“He is a man on the run and the number of his supporters is shrinking as they lose territory.”
Iraqi forces have retaken much of Mosul, the northern Iraqi city the hard-line group seized in June 2014 and from which Al-Baghdadi declared himself “caliph” or leader of all Muslims shortly afterwards. Raqqa, his capital in Syria, is nearly surrounded by a coalition of Syrian Kurdish and Arab groups.
The last public video footage of him shows him dressed in black clerical robes declaring his caliphate from the pulpit of Mosul’s medieval Grand Al-Nuri mosque back in 2014.
Born Ibrahim Al-Samarrai, Al-Baghdadi is a 46-year-old Iraqi who broke away from Al-Qaeda in 2013, two years after the capture and killing of the group’s leader Osama bin Laden.
He grew up in a religious family, studied Islamic Theology in Baghdad and joined the Salaafi insurgency in 2003, the year of the US-led invasion of Iraq.
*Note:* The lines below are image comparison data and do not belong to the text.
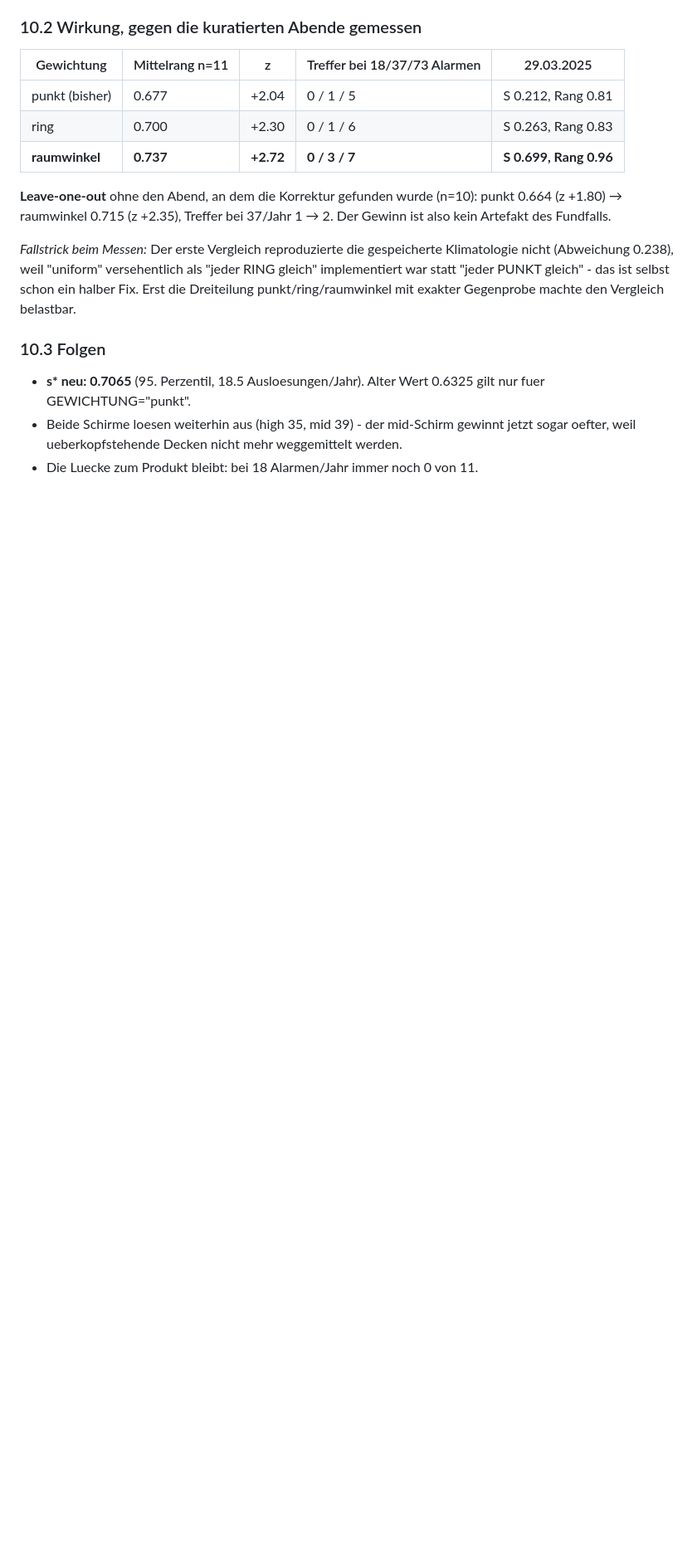
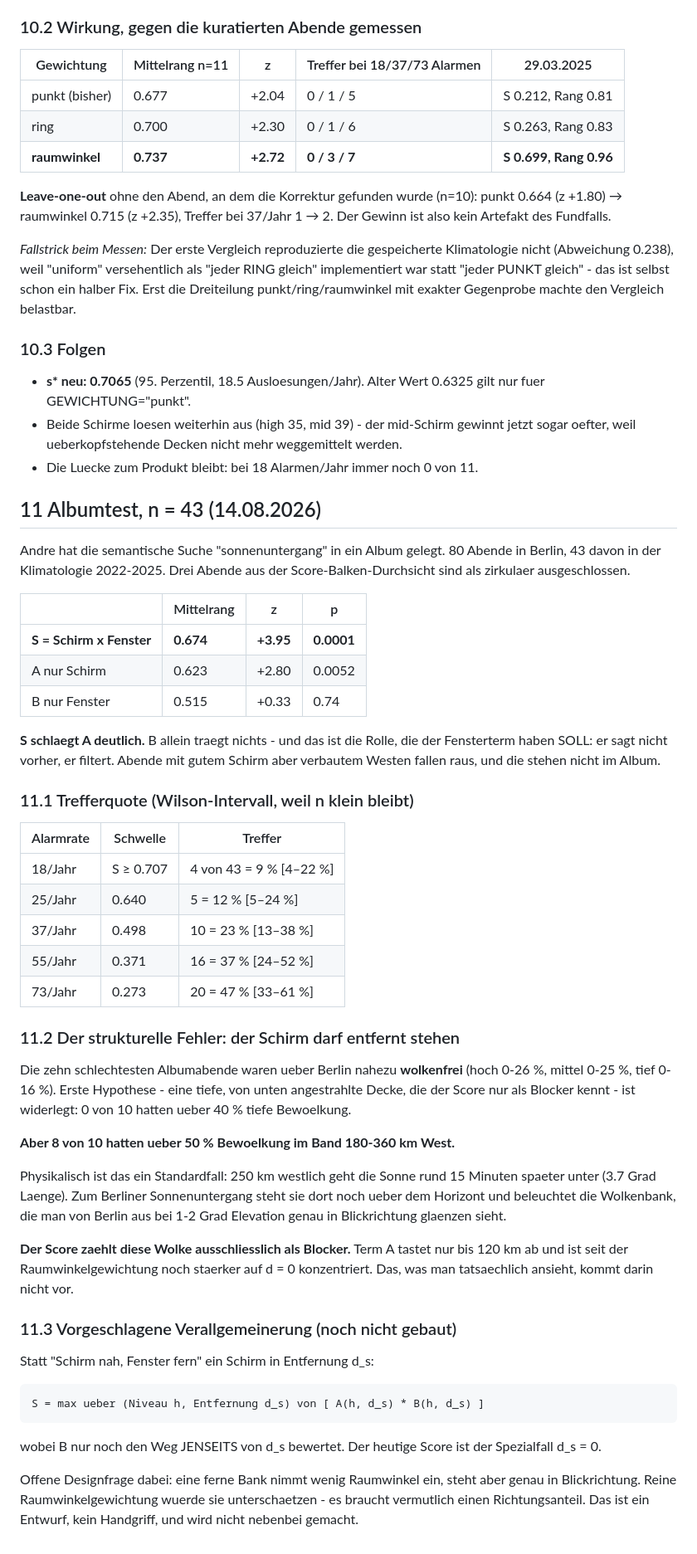
Before and after one commit to Xindaan/streulicht, a Markdown page: docs/befunde-e1.md, the part around the change. Shown at 83% size. Drawn GitHub-style; blank space fills up the shorter version.

Commit message:
Albumtest n=43: p=0.0001, und ein struktureller Fehler gefunden
Kuratiertes Album, 43 Abende in der Klimatologie:
  S  Mittelrang 0.674  z +3.95  p 0.0001
  A                0.623  z +2.80
  B                0.515  z +0.33
S schlaegt A deutlich; B traegt allein nichts und wirkt als Filter, genau
wie vorgesehen.

Fehleranalyse der zehn schlechtesten Albumabende: ueber Berlin nahezu
wolkenfrei, aber 8 von 10 mit ueber 50 % Bewoelkung im Band 180-360 km West.
250 km westlich geht die Sonne 15 min spaeter unter - die Bank ist dort noch
beleuchtet und von Berlin aus bei 1-2 Grad Elevation in Blickrichtung
sichtbar. Der Score zaehlt sie ausschliesslich als Blocker.

Erste Hypothese (tiefe Decke als Schirm) ist widerlegt, 0 von 10.

Co-Authored-By: Claude Fable 5 <noreply@anthropic.com>

```diff
--- a/docs/befunde-e1.md
+++ b/docs/befunde-e1.md
@@ -454,3 +454,62 @@ exakter Gegenprobe machte den Vergleich belastbar.
   gewinnt jetzt sogar oefter, weil ueberkopfstehende Decken nicht mehr
   wegge­mittelt werden.
 - Die Luecke zum Produkt bleibt: bei 18 Alarmen/Jahr immer noch 0 von 11.
+
+## 11 Albumtest, n = 43 (14.08.2026)
+
+Andre hat die semantische Suche "sonnenuntergang" in ein Album gelegt.
+80 Abende in Berlin, 43 davon in der Klimatologie 2022-2025.  Drei Abende
+aus der Score-Balken-Durchsicht sind als zirkulaer ausgeschlossen.
+
+| | Mittelrang | z | p |
+|---|---|---|---|
+| **S = Schirm x Fenster** | **0.674** | **+3.95** | **0.0001** |
+| A nur Schirm | 0.623 | +2.80 | 0.0052 |
+| B nur Fenster | 0.515 | +0.33 | 0.74 |
+
+**S schlaegt A deutlich.**  B allein traegt nichts - und das ist die Rolle,
+die der Fensterterm haben SOLL: er sagt nicht vorher, er filtert.  Abende mit
+gutem Schirm aber verbautem Westen fallen raus, und die stehen nicht im Album.
+
+### 11.1 Trefferquote (Wilson-Intervall, weil n klein bleibt)
+
+| Alarmrate | Schwelle | Treffer |
+|---|---|---|
+| 18/Jahr | S ≥ 0.707 | 4 von 43 = 9 % [4–22 %] |
+| 25/Jahr | 0.640 | 5 = 12 % [5–24 %] |
+| 37/Jahr | 0.498 | 10 = 23 % [13–38 %] |
+| 55/Jahr | 0.371 | 16 = 37 % [24–52 %] |
+| 73/Jahr | 0.273 | 20 = 47 % [33–61 %] |
+
+### 11.2 Der strukturelle Fehler: der Schirm darf entfernt stehen
+
+Die zehn schlechtesten Albumabende waren ueber Berlin nahezu **wolkenfrei**
+(hoch 0-26 %, mittel 0-25 %, tief 0-16 %).  Erste Hypothese - eine tiefe,
+von unten angestrahlte Decke, die der Score nur als Blocker kennt - ist
+widerlegt: 0 von 10 hatten ueber 40 % tiefe Bewoelkung.
+
+**Aber 8 von 10 hatten ueber 50 % Bewoelkung im Band 180-360 km West.**
+
+Physikalisch ist das ein Standardfall: 250 km westlich geht die Sonne rund
+15 Minuten spaeter unter (3.7 Grad Laenge).  Zum Berliner Sonnenuntergang
+steht sie dort noch ueber dem Horizont und beleuchtet die Wolkenbank, die
+man von Berlin aus bei 1-2 Grad Elevation genau in Blickrichtung glaenzen
+sieht.
+
+**Der Score zaehlt diese Wolke ausschliesslich als Blocker.**  Term A tastet
+nur bis 120 km ab und ist seit der Raumwinkelgewichtung noch staerker auf
+d = 0 konzentriert.  Das, was man tatsaechlich ansieht, kommt darin nicht vor.
+
+### 11.3 Vorgeschlagene Verallgemeinerung (noch nicht gebaut)
+
+Statt "Schirm nah, Fenster fern" ein Schirm in Entfernung d_s:
+
+    S = max ueber (Niveau h, Entfernung d_s) von [ A(h, d_s) * B(h, d_s) ]
+
+wobei B nur noch den Weg JENSEITS von d_s bewertet.  Der heutige Score ist
+der Spezialfall d_s = 0.
+
+Offene Designfrage dabei: eine ferne Bank nimmt wenig Raumwinkel ein, steht
+aber genau in Blickrichtung.  Reine Raumwinkelgewichtung wuerde sie
+unterschaetzen - es braucht vermutlich einen Richtungsanteil.  Das ist ein
+Entwurf, kein Handgriff, und wird nicht nebenbei gemacht.
```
He was caught by the Americans who released him about a year later as they considered him then as a civilian rather than a military target.
Bounty
He is shy and reserved, Hashimi said, and has recently stuck to the sparsely populated Iraq-Syria border where drones and strangers are easy to spot.
The US Department of State’s Counter-Terrorism Rewards Program had put the same $25 million bounty on Bin Laden and Iraqi former president Saddam Hussein and the reward is still available for Bin Laden’s successor, Ayman Al-Zawahiri.
Neither Saddam nor Bin Laden were voluntarily betrayed, but the bounties complicated their movements and communications.
“The reward creates worry and tension, it restricts his movements and limit the number of his guards,” said Fadhel Abu Ragheef, a Baghdad-based expert on extremist groups. “He doesn’t stay more than 72 hours in any one place.”
Al-Baghdadi “has become nervous and very careful in his movements,” said Talabany, whose services are directly involved in countering Islamic State plots.
“His circle of trust has become even smaller.”
His last recorded speech was issued in early November, two weeks after the start of the Mosul battle, when he urged his followers to fight the “unbelievers” and “make their blood flow as rivers.”
US and Iraqi officials believe he has left operational commanders behind with diehard followers to fight the battles of Mosul and Raqqa, to focus on his own survival.
It is not possible to confirm his whereabouts.
Al-Baghdadi does not use phones and has a handful number of approved couriers to communicate with his two main aides, Iyad Al-Obaidi, his defense minister, and Ayad Al-Jumaili, in charge of security. There was no confirmation of an April 1 Iraqi state TV report that Jumaili had been killed.
Al-Baghdadi moves in ordinary cars, or the kind of pick-up trucks used by farmers, between hideouts on both sides of the Iraqi-Syrian border, with just a driver and two bodyguards, said Hashimi.
The region is well known to his men as the hotbed of the Sunni insurgency against US forces that invaded Iraq and later the Shiite-led governments that took over the country.
At the height of its power two years ago, Daesh terrorists ruled over millions of people in territory running from northern Syria through towns and villages along the Tigris and Euphrates river valleys to the outskirts of the Iraqi capital Baghdad.
Strict controls
But the group has been retreating since in the face of a multitude of local, regional and international forces, driven into action by the scores of deadly attacks around the world that it has claimed or inspired.
A few hundred thousand people now live in the areas under the group’s control, in and around Raqqa and Deir Al-Zor, in Syria’s east, and in a few pockets south and west of Mosul.
Hashimi said Daesh was moving some fighters out of Raqqa before it was encircled to regroup in Deir Al-Zor.
The US government has a joint task force to track down Baghdadi which includes special operations forces and US intelligence agencies as well as spy satellites of the National Geospatial Intelligence Agency.
It will take more than that to erase his influence, Talabany said. “He is still considered the leader of ISIL (Daesh) and many continue to fight for him; that hasn’t changed drastically,” he said.
Even if killed or captured, he added, “his legacy and that of ISIL will endure unless radical extremism is tackled.”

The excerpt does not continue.